SCHEDULE: The delegation is due to meet with President Tsai Ing-wen this morning and witness the signing of an MOU on bilateral health cooperation in the afternoon US Secretary of Health and Human Services (HHS) Alex Azar yesterday arrived in Taipei aboard a US government plane at the head of a delegation that is the highest-level visit by a US official since Washington switched diplomatic recognition to China in 1979. Azar’s flight landed at Taipei International Airport (Songshan airport) at 4:48pm, nearly one hour earlier than scheduled, the Ministry of Foreign Affairs said. The apron where it landed is reserved for military aircraft, the Songshan Air Force Base Command said.

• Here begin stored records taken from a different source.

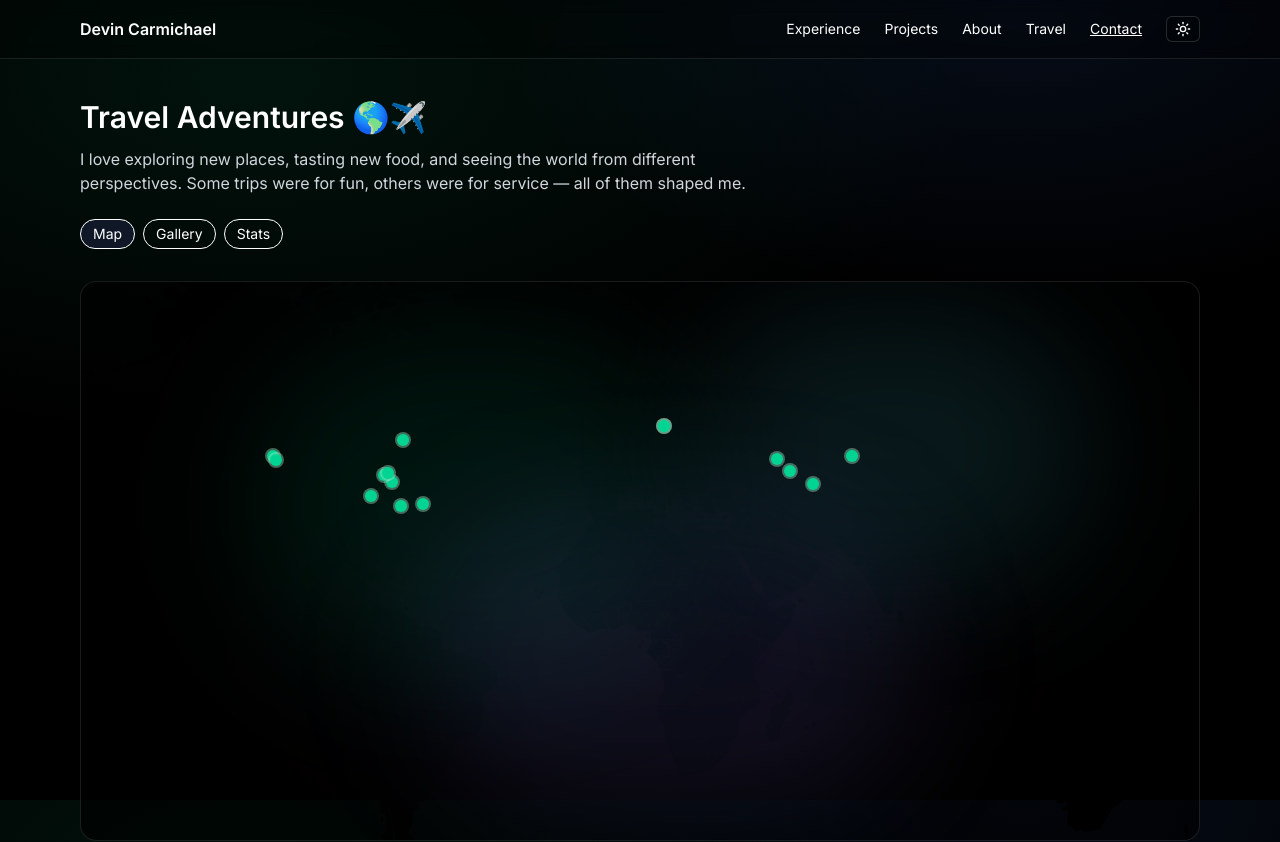
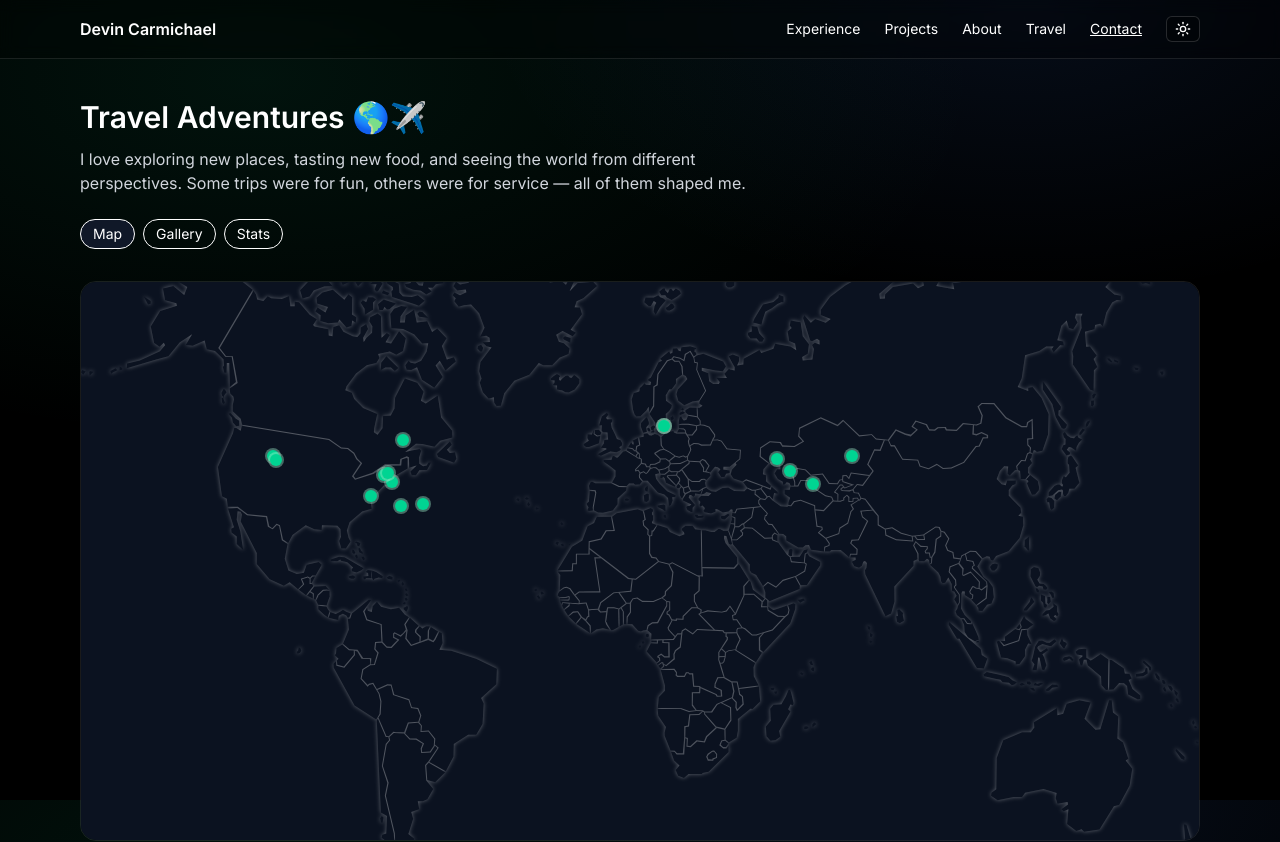
Before and after one commit to DCarmichael92/portfolio, a Next.js app: page /travel in a window 1280 px wide. Shown: the top 842 px of the page. Built offline with nearby package versions, Linux system fonts and the light colour scheme.

Commit message:
Fixed map fading out in background

```diff
--- a/src/components/travel/TravelMap.tsx
+++ b/src/components/travel/TravelMap.tsx
@@ -1,3 +1,4 @@
+// src/components/travel/TravelMap.tsx
 "use client";
 
 import { useMemo, useRef, useState, useEffect } from "react";
@@ -6,7 +7,6 @@ import { Lightbox } from "./Lightbox";
 
 /** Equirectangular projection (lat, lng) -> (x,y) */
 function project(lat: number, lng: number, w: number, h: number) {
-  // Clamp latitude to avoid NaN
   const clampedLat = Math.max(-89.999, Math.min(89.999, lat));
   const x = ((lng + 180) / 360) * w;
   const y = ((90 - clampedLat) / 180) * h;
@@ -31,7 +31,7 @@ export function TravelMap() {
   const [active, setActive] = useState<Place | null>(null);
   const places = useMemo(() => placesData as Place[], []);
 
-  // Keep a 2:1 aspect ratio responsive to width
+  // Keep ~2:1 aspect responsive
   useEffect(() => {
     function update() {
       if (!containerRef.current) return;
@@ -45,31 +45,38 @@ export function TravelMap() {
     return () => ro.disconnect();
   }, []);
 
+  // If your SVG has dark lines on a dark background, set this to true to invert it.
+  const INVERT_MAP = false;
+
   return (
     <>
       <div
         ref={containerRef}
-        className="relative w-full overflow-hidden rounded-2xl border border-white/10 bg-black/60"
+        className="relative w-full overflow-hidden rounded-2xl border border-white/10"
         style={{ height: size.h }}
         aria-label="World map with visited locations"
       >
+        {/* High-contrast neutral backdrop */}
+        <div className="absolute inset-0 bg-[#0b1220]" />
+
         {/* SVG background (your uploaded map) */}
         <img
           src="/maps/world-map.svg"
           alt="World map"
-          className="absolute inset-0 h-full w-full object-contain md:object-cover opacity-95"
+          className={[
+            "absolute inset-0 h-full w-full object-contain md:object-cover",
+            "opacity-100 mix-blend-screen", // make light strokes pop over dark bg
+            INVERT_MAP ? "invert" : "",
+          ].join(" ")}
+          style={{
+            // gentle punch-up; tweak as needed
+            filter:
+              "contrast(1.35) brightness(1.25) saturate(1.1) drop-shadow(0 0 2px rgba(255,255,255,0.35))",
+          }}
           loading="lazy"
-          referrerPolicy="no-referrer"
         />
 
-        {/* Optional subtle glow overlay for cloud vibe */}
-        <div className="pointer-events-none absolute inset-0">
-          <div className="absolute left-[15%] top-[10%] h-[60%] w-[40%] rounded-full bg-emerald-400/10 blur-3xl" />
-          <div className="absolute right-[10%] top-[5%] h-[50%] w-[35%] rounded-full bg-cyan-300/10 blur-3xl" />
-          <div className="absolute left-[30%] bottom-[5%] h-[55%] w-[45%] rounded-full bg-indigo-400/10 blur-3xl" />
-        </div>
-
-        {/* Pins */}
+        {/* Pins on top */}
         {places.map((p) => {
           const { x, y } = project(p.lat, p.lng, size.w, size.h);
           const hasImgs = Array.isArray(p.images) && p.images.length > 0;
@@ -78,7 +85,7 @@ export function TravelMap() {
               key={p.slug}
               title={`${p.name}${hasImgs ? ` (${p.visits}×)` : ""}`}
               className="absolute -translate-x-1/2 -translate-y-1/2"
-              style={{ left: x, top: y }}
+              style={{ left: x, top: y, zIndex: 2 }}
               onClick={() => hasImgs && setActive(p)}
               aria-disabled={!hasImgs}
             >
@@ -92,9 +99,9 @@ export function TravelMap() {
         })}
       </div>
 
-      {/* Lightbox only when we have images */}
+      {/* Lightbox only when images exist */}
       <Lightbox
-        open={!!active && Array.isArray(active.images) && active.images.length > 0}
+        open={!!active && Array.isArray(active?.images) && active.images.length > 0}
         onClose={() => setActive(null)}
         title={active ? `${active.name} — ${active.country}` : ""}
         images={active?.images ?? []}
```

The members of Azar’s delegation included HHS Assistant Secretary for Preparedness and Response Robert Kadlec, HHS Chief of Staff Brian
CHINESE FIGHTERS: Beijing marked the US Cabinet member’s visit by briefly sending two warplanes across the median line of the Taiwan Strait yesterday morning President Tsai Ing-wen (蔡英文) yesterday met with US Secretary of Health and Human Services Alex Azar in the highest-level official meeting between the two nations since 1979. “It is a true honor to be here to convey a message of strong support and friendship from [US] President [Donald] Trump to Taiwan,” Azar said during the open portion of his courtesy call to the Presidential Office, which was streamed live online before Tsai and Azar held a closed-door meeting. “Taiwan’s response to COVID-19 has been among the most successful in the world, and that is a tribute to the open, transparent,

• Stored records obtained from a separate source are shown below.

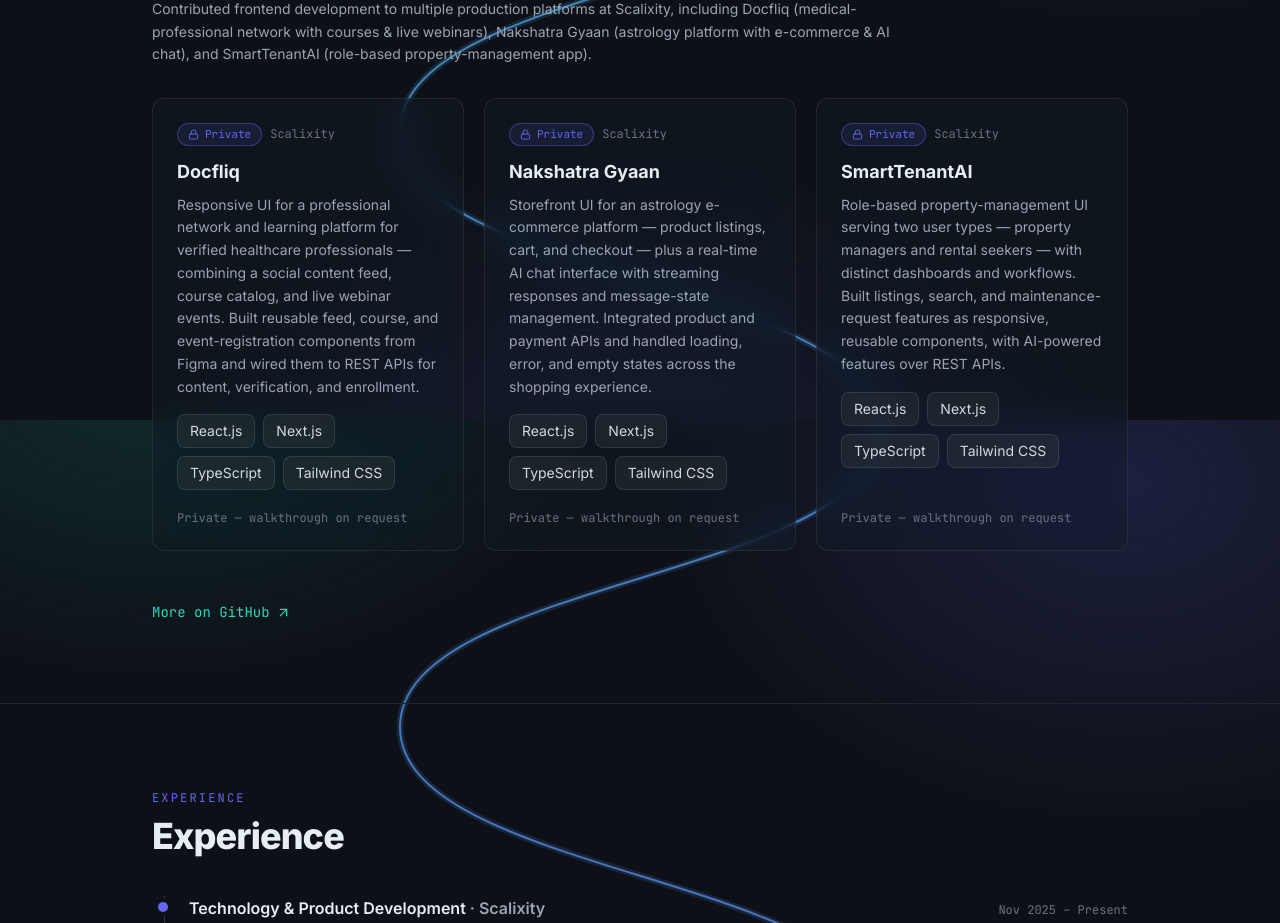
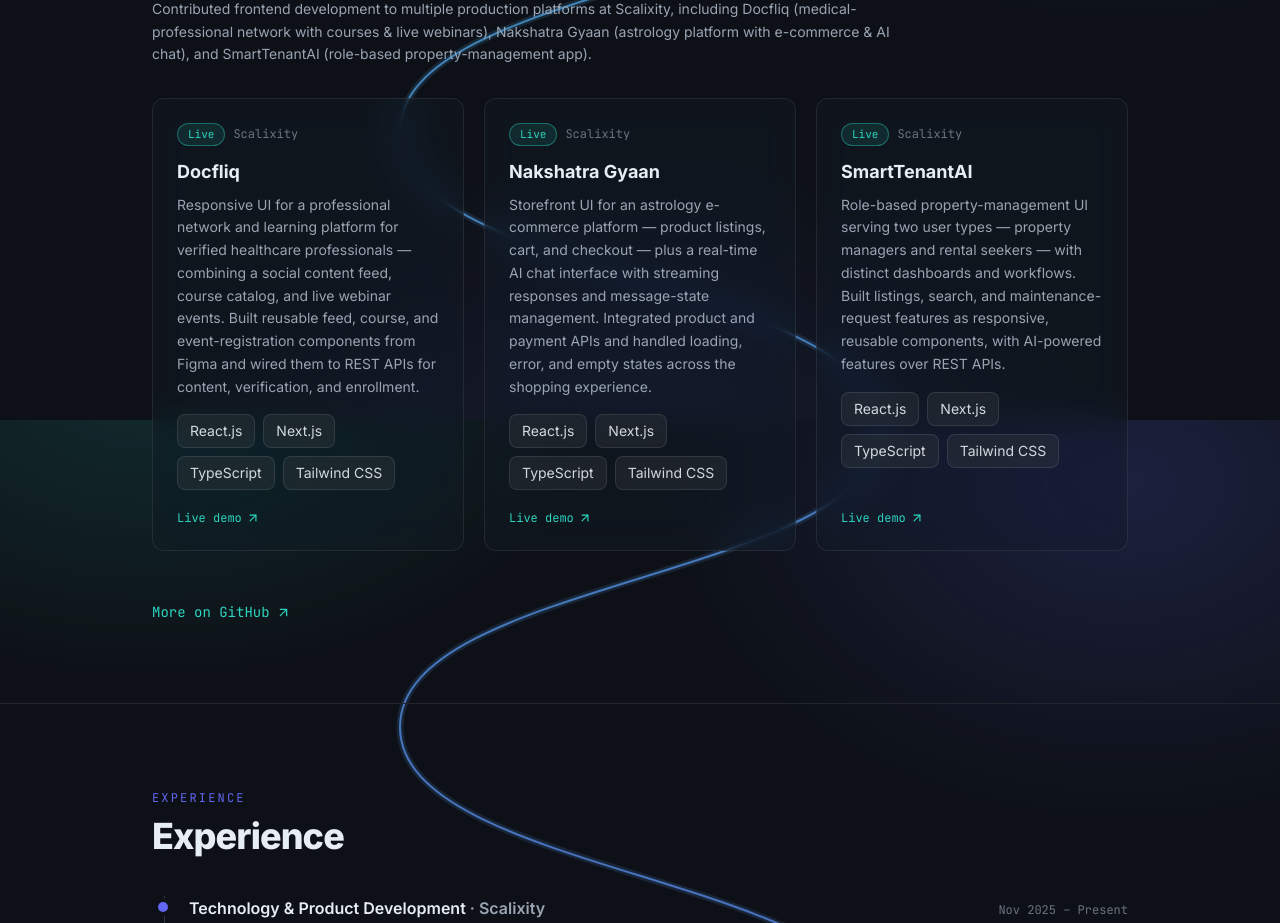
Before and after one commit to Nihalpuse/nihal-puse-portfolio, a Next.js app: page / in a window 1280 px wide. Shown: the part 2780-3703 px from the top of the page. Built offline with nearby package versions, Linux system fonts and the light colour scheme.

Commit message:
feat: mark Scalixity company projects live with demo links

```diff
--- a/src/content/projects.ts
+++ b/src/content/projects.ts
@@ -36,8 +36,8 @@
     blurb:
       "Responsive UI for a professional network and learning platform for verified healthcare professionals — combining a social content feed, course catalog, and live webinar events. Built reusable feed, course, and event-registration components from Figma and wired them to REST APIs for content, verification, and enrollment.",
     tech: ["React.js", "Next.js", "TypeScript", "Tailwind CSS"],
-    links: { note: "Private — walkthrough on request" },
-    status: "private",
+    links: { live: "https://www.docfliq.com" },
+    status: "live",
     featured: false,
     company: "Scalixity",
   },
@@ -47,8 +47,8 @@
     blurb:
       "Storefront UI for an astrology e-commerce platform — product listings, cart, and checkout — plus a real-time AI chat interface with streaming responses and message-state management. Integrated product and payment APIs and handled loading, error, and empty states across the shopping experience.",
     tech: ["React.js", "Next.js", "TypeScript", "Tailwind CSS"],
-    links: { note: "Private — walkthrough on request" },
-    status: "private",
+    links: { live: "https://nakshatragyaan.com" },
+    status: "live",
     featured: false,
     company: "Scalixity",
   },
@@ -58,8 +58,8 @@
     blurb:
       "Role-based property-management UI serving two user types — property managers and rental seekers — with distinct dashboards and workflows. Built listings, search, and maintenance-request features as responsive, reusable components, with AI-powered features over REST APIs.",
     tech: ["React.js", "Next.js", "TypeScript", "Tailwind CSS"],
-    links: { note: "Private — walkthrough on request" },
-    status: "private",
+    links: { live: "https://smarttenantai.com" },
+    status: "live",
     featured: false,
     company: "Scalixity",
   },
```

Taiwanese-independence advocates yesterday accused former president Ma Ying-jeou (馬英九) of breaking national security laws and called on the judiciary to investigate after his statement that “China will wage a battle, which will be quick and will be the last battle for Taiwan.” Ma showed his true colors “as a mouthpiece of the Chinese Communist Party” in his speech on Monday when he said the “first battle will be the last,” Taiwan Republic Office (台灣國辦公室) director Chilly Chen (陳峻涵) said. “Ma is threatening Taiwanese by claiming that Beijing will launch a quick invasion of Taiwan, but that the US military will have no
PARTNERSHIP AND LEARNING: A Princeton University health policy researcher said that the nation would be a ‘treasure trove’ of information for the US health chief US Secretary of Health and Human Services Alex Azar on Friday said he wants to learn about Taiwan’s “incredibly effective” response to COVID-19, even though the nation did things that the US has fumbled, such as having a unified strategy and citizens willing to wear masks. Azar leads a US delegation arriving today for a three-day visit to Taiwan. They are to meet with President Tsai Ing-wen (蔡英文) and health system leaders, and Azar is to give a speech to public health graduates. “The message of this trip is about Taiwan,” Azar said in an interview, deflecting a question about China.